“Emotionally I was all in, but rationally it took me a little longer,” the 23-year-old Pugliese, born and raised in Rochester, New York, told FIFA.com. “Professional soccer sounded really exciting, but I wondered, 'Am I being stupid?'”
The pull to try his luck on the pitch was too much to resist. “When would I ever have this opportunity again?” he asked rhetorically, before recounting his time playing for Ferozi FC of Kabul’s Premier League. His new job paid around $300 USD per month, but what it brought him was priceless. “The office job was fine, but you lived in a compound,” he said, touching on the disenchantment he felt at being cut off from the city of Kabul and its people, which was one of the main reasons he came to such a far-flung and troubled port of call after earning a degree in philosophy and political science from a top college in Massachusetts, where he also stood out as a ball-winning midfielder.
A closer look
“I woke up, ate and slept all in the confines of the compound. It had a lovely courtyard, a kitchen and a gym – all the comforts of home, but you couldn’t really leave,” he said, describing the tight security detail for foreign workers in Kabul - the capital of a country at near-constant war for three decades, including a 13-year USA-led occupation, considered one of the world’s most dangerous destinations.
“You could only visit approved places and there was a strict curfew. You couldn’t wander around, you couldn’t go to the central market.” Then there was a pause. “I couldn’t even play pick-up soccer,” Pugliese explained.
Eventually he found a footballing outlet through a casual company team. “The technical level was varied,” he said. “But it was a chance to play.” Pugliese met a young Afghan who stood out among the company men and the two gravitated toward each other the way good players do on a field. The teenager held a low-paying job at the company, but he also played for Ferozi FC. A trial was arranged for Pugliese at the club and he was offered a place and a chance to become the first American to play professionally in Afghanistan. The club’s training facilities were outside the security perimeter and the ultimatum came down from his company. Work or play?
Suddenly freed, the young American was on his own in a city rocked by regular violence. His mother asked if he was crazy when he called home, and it was a valid question. In the space of one day, Pugliese’s whole life changed. His relationship with Kabul and Afghanistan became intimate – all because of football.
Living at the club with his team-mates, some who were members of the full Afghan national team, he spent his days in a park playing futsal with the locals. He began experimenting with the language. He communicated with a combination of English and Dari. “They had a great sense of humour about it. I sounded like an idiot, but the fact that we played together and watched La Liga and EPL games together, meant that soccer was something we could build off of.” Pugliese became known at the park and, in a profound way, he was accepted.
He stood out on the pitch for Ferozi too. “I brought a little toughness to the team,” he said, noting the focus on technique that rules the Afghan game. “Their style comes out of street soccer, so you have a lot of dribblers.” It didn’t matter that he was American, it only mattered that he could play.

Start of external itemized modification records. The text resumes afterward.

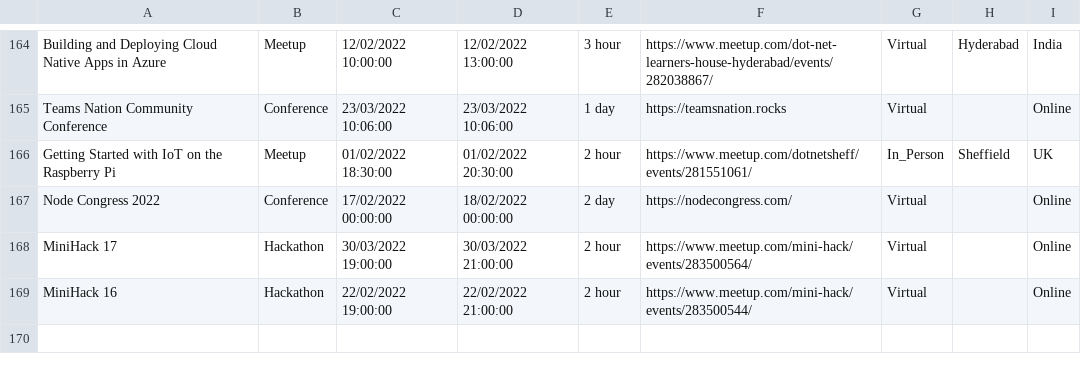
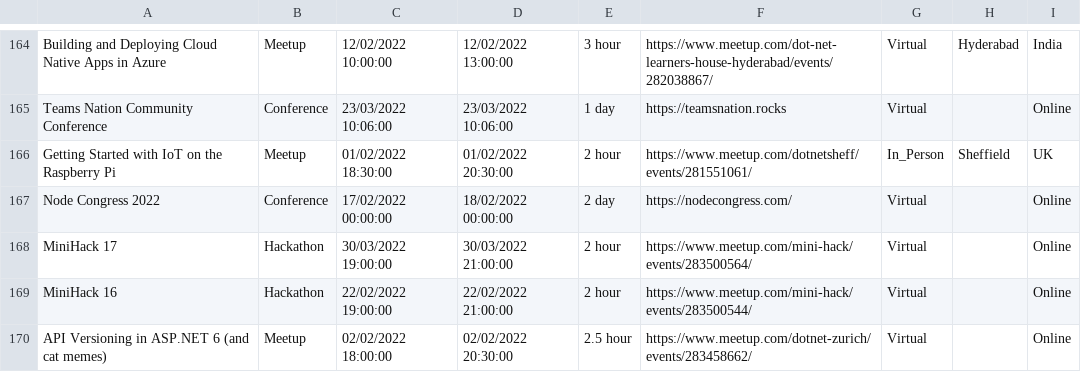
Before and after one commit to Avanade/TechCommunityCalendar, a CSV file: src/TechCommunityCalendar.Solution/TechCommunityCalendar.CoreWebApplication/wwwroot/Data/TechEvents.csv, drawn as a sheet; only a part is shown, gaps mark what is left out; the diff names each change by its address in the sheet, - before the commit and + after, or states it on an @@ line.

Commit message:
Adding event API Versioning in ASP.NET 6 (and cat memes) to TechEvents.csv

```diff
--- a/src/TechCommunityCalendar.Solution/TechCommunityCalendar.CoreWebApplication/wwwroot/Data/TechEvents.csv
+++ b/src/TechCommunityCalendar.Solution/TechCommunityCalendar.CoreWebApplication/wwwroot/Data/TechEvents.csv
+row 170: API Versioning in ASP.NET 6 (and cat memes) | Meetup | 02/02/2022 18:00:00 | 02/02/2022 20:30:00 | 2.5 hour | https://www.meetup.com/dotnet-zurich/events/283458662/ | Virtual |  | Online
```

Ability was currency and a key to a locked door. Pugliese played two abbreviated seasons with Ferozi in the space of nine months. They won the Kabul Cup at Ghazi Stadium, where the Taliban once held their infamous public executions. “Winning a championship is just like scoring a goal, and there’s nothing like it,” he said of the celebrations.
A larger, smaller world

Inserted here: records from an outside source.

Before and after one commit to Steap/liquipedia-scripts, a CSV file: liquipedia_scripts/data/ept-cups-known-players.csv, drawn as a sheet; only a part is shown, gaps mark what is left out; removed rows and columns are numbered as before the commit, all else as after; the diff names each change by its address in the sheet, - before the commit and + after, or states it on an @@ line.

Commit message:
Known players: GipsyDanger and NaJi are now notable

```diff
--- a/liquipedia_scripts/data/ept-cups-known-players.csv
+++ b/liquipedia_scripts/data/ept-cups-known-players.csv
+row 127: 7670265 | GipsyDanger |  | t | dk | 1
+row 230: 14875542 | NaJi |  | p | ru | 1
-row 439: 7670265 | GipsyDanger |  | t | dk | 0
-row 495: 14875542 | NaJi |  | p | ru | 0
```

Photos of Pugliese during his time in Kabul show a young man smiling, engaged in the work of making his world simultaneously larger and smaller. “I was a long way from my family, and I didn’t have a support network,” he said. “My team-mates and coaches quickly became that; it was a home away from home.”

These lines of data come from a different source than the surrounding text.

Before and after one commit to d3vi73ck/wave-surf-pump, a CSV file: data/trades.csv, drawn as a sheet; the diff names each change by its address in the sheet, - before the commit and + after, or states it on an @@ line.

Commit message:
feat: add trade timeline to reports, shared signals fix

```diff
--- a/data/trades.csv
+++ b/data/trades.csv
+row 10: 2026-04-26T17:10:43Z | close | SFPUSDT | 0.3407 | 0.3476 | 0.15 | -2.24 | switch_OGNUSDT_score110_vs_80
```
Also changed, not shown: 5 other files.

“He’s [Nick] a lovely and social person and he is always welcome in my home. He’s like one of the family,” said the smiling Ferozi coach, Eilyas Ahmad Monocher, during a recent ESPN documentary.
Football opened a world for Pugliese that normally would have remained closed. “It brings people from different backgrounds together, people who would never cross paths otherwise,” he said. “These paths cross through soccer – social, ethnic, all of them – and my story is just an extreme example,” he said, a whimsical smile in his voice, speaking from his hometown in New York.
Pugliese will not be going back. His months playing in Kabul were enough. “The higher profile I have now might make things more dangerous,” he admitted. He has, however, brought some Kabul home with him to America. He is hard at work editing a documentary about Afghan street soccer. “I saw the role that the game plays in their lives and it’s amazing,” he said, seemingly unable – maybe unwilling – to let go of his adventure, or Kabul’s hidden charms, without a fight.